First of all, the NFL is a 6.5 billion dollar annual business with by far the most lucrative broadcast and merchandise deals of any of the major sports. And these deals, unlike the ones utilized in MLB, are split evenly amongst all the teams. It’s the reason why, when an NFL team goes up for sale, prospective buyers come out of the woodwork tripping over themselves to submit bids that dwarf the GNP of some small countries. As a point of reference, the Arizona Cardinals, a team that has not won a championship since the 1940s and has played in about a handful of playoff games since the NFL reorganization in 1958, was recently valued at a few ticks shy of a billion dollars. However, this comment is the least of Wilner’s misrepresentations.
He alludes to the myth that a salary cap somehow affects competitive balance, despite the volume of evidence to the contrary. If the goal of a professional sports team is to win a championship, it stands to reason (at least to some) that teams with more financial resources will win a disproportionate share of those championships. Luckily, this theory is easy to test, as MLB is the only major league of the four that does not utilize a salary cap of any sort. We would expect that there would be a high correlation between a team’s resources and the number of championships won, with championships restricted to those teams with the most financial clout.

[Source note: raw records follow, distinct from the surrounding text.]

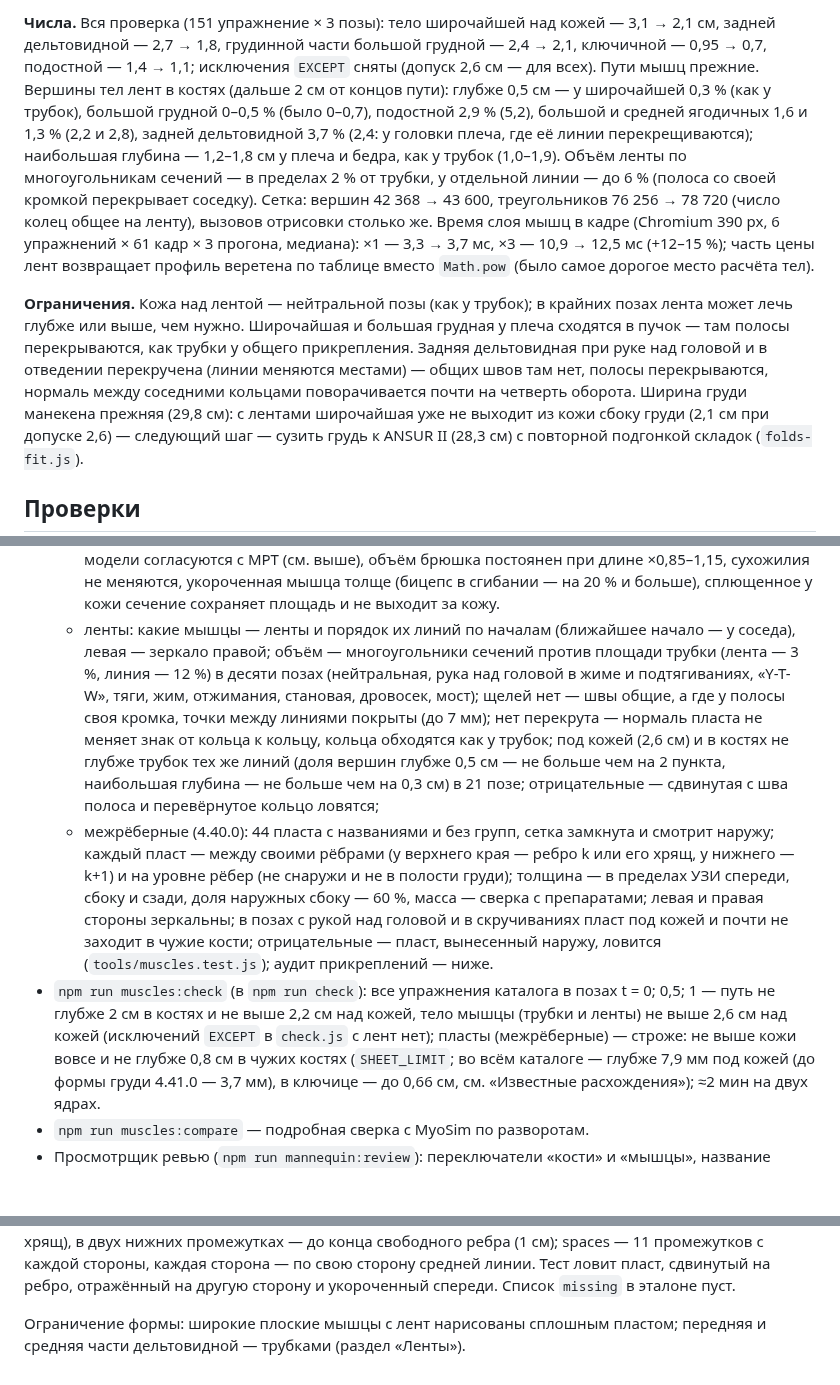
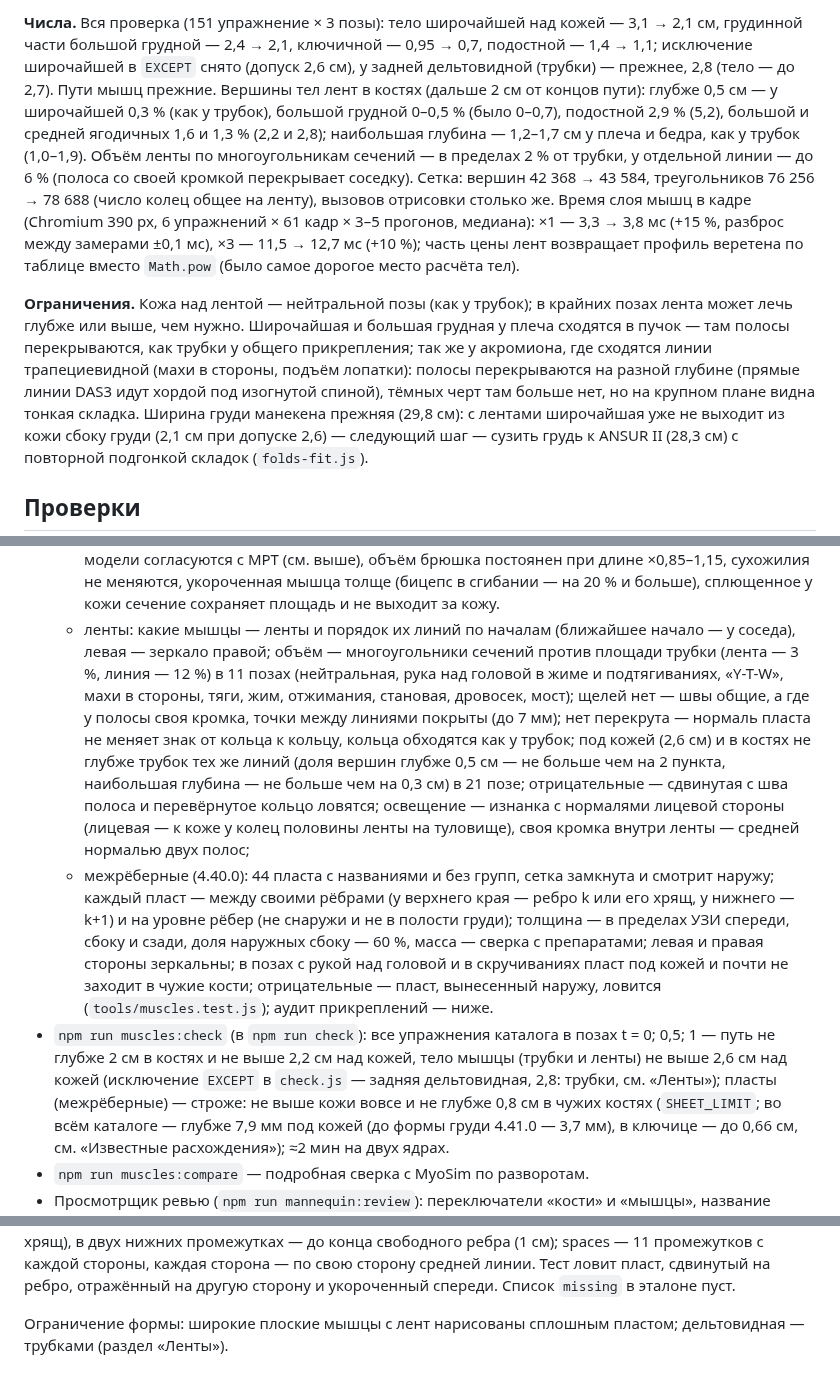
Before and after one commit to sakrett001-ai/Lazy-gym-planer, a Markdown page: tools/muscles/README.md, 3 parts joined by grey strips. Drawn GitHub-style; blank space fills up the shorter version.

```diff
--- a/tools/muscles/README.md
+++ b/tools/muscles/README.md
@@ -272,20 +283,20 @@ Anatomy and Physiology 2e, 11.1, рис. 11.3 — большая грудная
 
-**Числа.** Вся проверка (151 упражнение × 3 позы): тело широчайшей над кожей — 3,1 → 2,1 см, задней дельтовидной —
-2,7 → 1,8, грудинной части большой грудной — 2,4 → 2,1, ключичной — 0,95 → 0,7, подостной — 1,4 → 1,1; исключения
-`EXCEPT` сняты (допуск 2,6 см — для всех). Пути мышц прежние. Вершины тел лент в костях (дальше 2 см от концов пути):
-глубже 0,5 см — у широчайшей 0,3 % (как у трубок), большой грудной
-0–0,5 % (было 0–0,7), подостной 2,9 % (5,2), большой и средней ягодичных 1,6 и 1,3 % (2,2 и 2,8), задней дельтовидной
-3,7 % (2,4: у головки плеча, где её линии перекрещиваются); наибольшая глубина — 1,2–1,8 см у плеча и бедра, как у трубок
-(1,0–1,9). Объём ленты по многоугольникам сечений — в пределах 2 % от трубки, у отдельной линии — до 6 % (полоса со своей
-кромкой перекрывает соседку). Сетка: вершин 42 368 → 43 600, треугольников 76 256 → 78 720 (число колец общее на ленту),
-вызовов отрисовки столько же. Время слоя мышц в кадре (Chromium 390 px, 6 упражнений × 61 кадр × 3 прогона, медиана): ×1 —
-3,3 → 3,7 мс, ×3 — 10,9 → 12,5 мс (+12–15 %); часть цены лент возвращает профиль веретена по таблице вместо `Math.pow`
+**Числа.** Вся проверка (151 упражнение × 3 позы): тело широчайшей над кожей — 3,1 → 2,1 см, грудинной части большой
+грудной — 2,4 → 2,1, ключичной — 0,95 → 0,7, подостной — 1,4 → 1,1; исключение широчайшей в `EXCEPT` снято (допуск
+2,6 см), у задней дельтовидной (трубки) — прежнее, 2,8 (тело — до 2,7). Пути мышц прежние. Вершины тел лент в костях
+(дальше 2 см от концов пути): глубже 0,5 см — у широчайшей 0,3 % (как у трубок), большой грудной 0–0,5 % (было 0–0,7),
+подостной 2,9 % (5,2), большой и средней ягодичных 1,6 и 1,3 % (2,2 и 2,8); наибольшая глубина — 1,2–1,7 см у плеча и
+бедра, как у трубок (1,0–1,9). Объём ленты по многоугольникам сечений — в пределах 2 % от трубки, у отдельной линии — до 6 % (полоса со своей
+кромкой перекрывает соседку). Сетка: вершин 42 368 → 43 584, треугольников 76 256 → 78 688 (число колец общее на ленту),
+вызовов отрисовки столько же. Время слоя мышц в кадре (Chromium 390 px, 6 упражнений × 61 кадр × 3–5 прогонов, медиана): ×1 —
+3,3 → 3,8 мс (+15 %, разброс между замерами ±0,1 мс), ×3 — 11,5 → 12,7 мс (+10 %); часть цены лент возвращает профиль веретена по таблице вместо `Math.pow`
 (было самое дорогое место расчёта тел).
 
 **Ограничения.** Кожа над лентой — нейтральной позы (как у трубок); в крайних позах лента может лечь глубже или выше, чем
-нужно. Широчайшая и большая грудная у плеча сходятся в пучок — там полосы перекрываются, как трубки у общего прикрепления.
-Задняя дельтовидная при руке над головой и в отведении перекручена (линии меняются местами) — общих швов там нет, полосы
-перекрываются, нормаль между соседними кольцами поворачивается почти на четверть оборота. Ширина груди манекена прежняя
+нужно. Широчайшая и большая грудная у плеча сходятся в пучок — там полосы перекрываются, как трубки у общего прикрепления;
+так же у акромиона, где сходятся линии трапециевидной (махи в стороны, подъём лопатки): полосы перекрываются на разной
+глубине (прямые линии DAS3 идут хордой под изогнутой спиной), тёмных черт там больше нет, но на крупном плане видна
+тонкая складка. Ширина груди манекена прежняя
 (29,8 см): с лентами широчайшая уже не выходит из кожи сбоку груди (2,1 см при допуске 2,6) — следующий шаг — сузить грудь
 к ANSUR II (28,3 см) с повторной подгонкой складок (`folds-fit.js`).
 
@@ -304,20 +315,21 @@ Anatomy and Physiology 2e, 11.1, рис. 11.3 — большая грудная
     (см. выше), объём брюшка постоянен при длине ×0,85–1,15, сухожилия не меняются, укороченная мышца толще
     (бицепс в сгибании — на 20 % и больше), сплющенное у кожи сечение сохраняет площадь и не выходит за кожу.
   - ленты: какие мышцы — ленты и порядок их линий по началам (ближайшее начало — у соседа), левая — зеркало правой;
-    объём — многоугольники сечений против площади трубки (лента — 3 %, линия — 12 %) в десяти позах (нейтральная, рука над
-    головой в жиме и подтягиваниях, «Y-T-W», тяги, жим, отжимания, становая, дровосек, мост); щелей нет — швы общие, а где
+    объём — многоугольники сечений против площади трубки (лента — 3 %, линия — 12 %) в 11 позах (нейтральная, рука над
+    головой в жиме и подтягиваниях, «Y-T-W», махи в стороны, тяги, жим, отжимания, становая, дровосек, мост); щелей нет — швы общие, а где
     у полосы своя кромка, точки между линиями покрыты (до 7 мм); нет перекрута — нормаль пласта не меняет знак от кольца к
     кольцу, кольца обходятся как у трубок; под кожей (2,6 см) и в костях не глубже трубок тех же линий (доля вершин глубже
     0,5 см — не больше чем на 2 пункта, наибольшая глубина — не больше чем на 0,3 см) в 21 позе; отрицательные — сдвинутая с
-    шва полоса и перевёрнутое кольцо ловятся;
+    шва полоса и перевёрнутое кольцо ловятся; освещение — изнанка с нормалями лицевой стороны (лицевая — к коже у колец
+    половины ленты на туловище), своя кромка внутри ленты — средней нормалью двух полос;
   - межрёберные (4.40.0): 44 пласта с названиями и без групп, сетка замкнута и смотрит наружу; каждый пласт — между своими
     рёбрами (у верхнего края — ребро k или его хрящ, у нижнего — k+1) и на уровне рёбер (не снаружи и не в полости груди);
     толщина — в пределах УЗИ спереди, сбоку и сзади, доля наружных сбоку — 60 %, масса — сверка с препаратами; левая и
     правая стороны зеркальны; в позах с рукой над головой и в скручиваниях пласт под кожей и почти не заходит в чужие
     кости; отрицательные — пласт, вынесенный наружу, ловится (`tools/muscles.test.js`); аудит прикреплений — ниже.
 - `npm run muscles:check` (в `npm run check`): все упражнения каталога в позах t = 0; 0,5; 1 — путь не глубже 2 см
-  в костях и не выше 2,2 см над кожей, тело мышцы (трубки и ленты) не выше 2,6 см над кожей (исключений `EXCEPT` в
-  `check.js` с лент нет); пласты (межрёберные) — строже: не выше кожи вовсе и не глубже 0,8 см в чужих костях (`SHEET_LIMIT`;
+  в костях и не выше 2,2 см над кожей, тело мышцы (трубки и ленты) не выше 2,6 см над кожей (исключение `EXCEPT` в
+  `check.js` — задняя дельтовидная, 2,8: трубки, см. «Ленты»); пласты (межрёберные) — строже: не выше кожи вовсе и не глубже 0,8 см в чужих костях (`SHEET_LIMIT`;
   во всём каталоге — глубже 7,9 мм под кожей (до формы груди 4.41.0 — 3,7 мм), в ключице — до 0,66 см, см. «Известные расхождения»); ≈2 мин на двух ядрах.
 - `npm run muscles:compare` — подробная сверка с MyoSim по разворотам.
 - Просмотрщик ревью (`npm run mannequin:review`): переключатели «кости» и «мышцы», название мышцы по нажатию,
@@ -440,5 +452,4 @@ Anatomy and Physiology 2e, 11.1, рис. 11.3 — большая грудная
 ребра (1 см); spaces — 11 промежутков с каждой стороны, каждая сторона — по свою сторону средней линии. Тест ловит пласт,
 сдвинутый на ребро, отражённый на другую сторону и укороченный спереди. Список `missing` в эталоне пуст.
 
-Ограничение формы: широкие плоские мышцы с лент нарисованы сплошным пластом; передняя и средняя части дельтовидной —
-трубками (раздел «Ленты»).
+Ограничение формы: широкие плоские мышцы с лент нарисованы сплошным пластом; дельтовидная — трубками (раздел «Ленты»).
```
Also changed, not shown: other parts of tools/muscles/README.md (+23 -12 lines), docs/roadmap.md (+7 -5 lines).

This, however, is simply not the case. In the last 30 years, 20 different teams have won the World Series, compared to 14 different teams winning the Superbowl, 13 teams winning the NHL Stanley Cup, and 9 winning the NBA championship. The only league without a salary cap produced more than twice as many winners as the NBA (a league with a soft cap) and 42% more winners than the NFL (a league that uses a hard cap), the cap model that people like Wilner and his ilk drool all over. No better example can be found than that of the “Evil Empire,” whose salary exploded from around $100 million at the turn of the century to around $200 million at the close of the first decade of the new millennium. In that decade, these Yankees teams won two championships (2000 & 2009), one more than the Florida Marlins (2003), a team with a payroll hovering around $37 million. Hardly the sort of dominance one might expect just looking at financial numbers alone.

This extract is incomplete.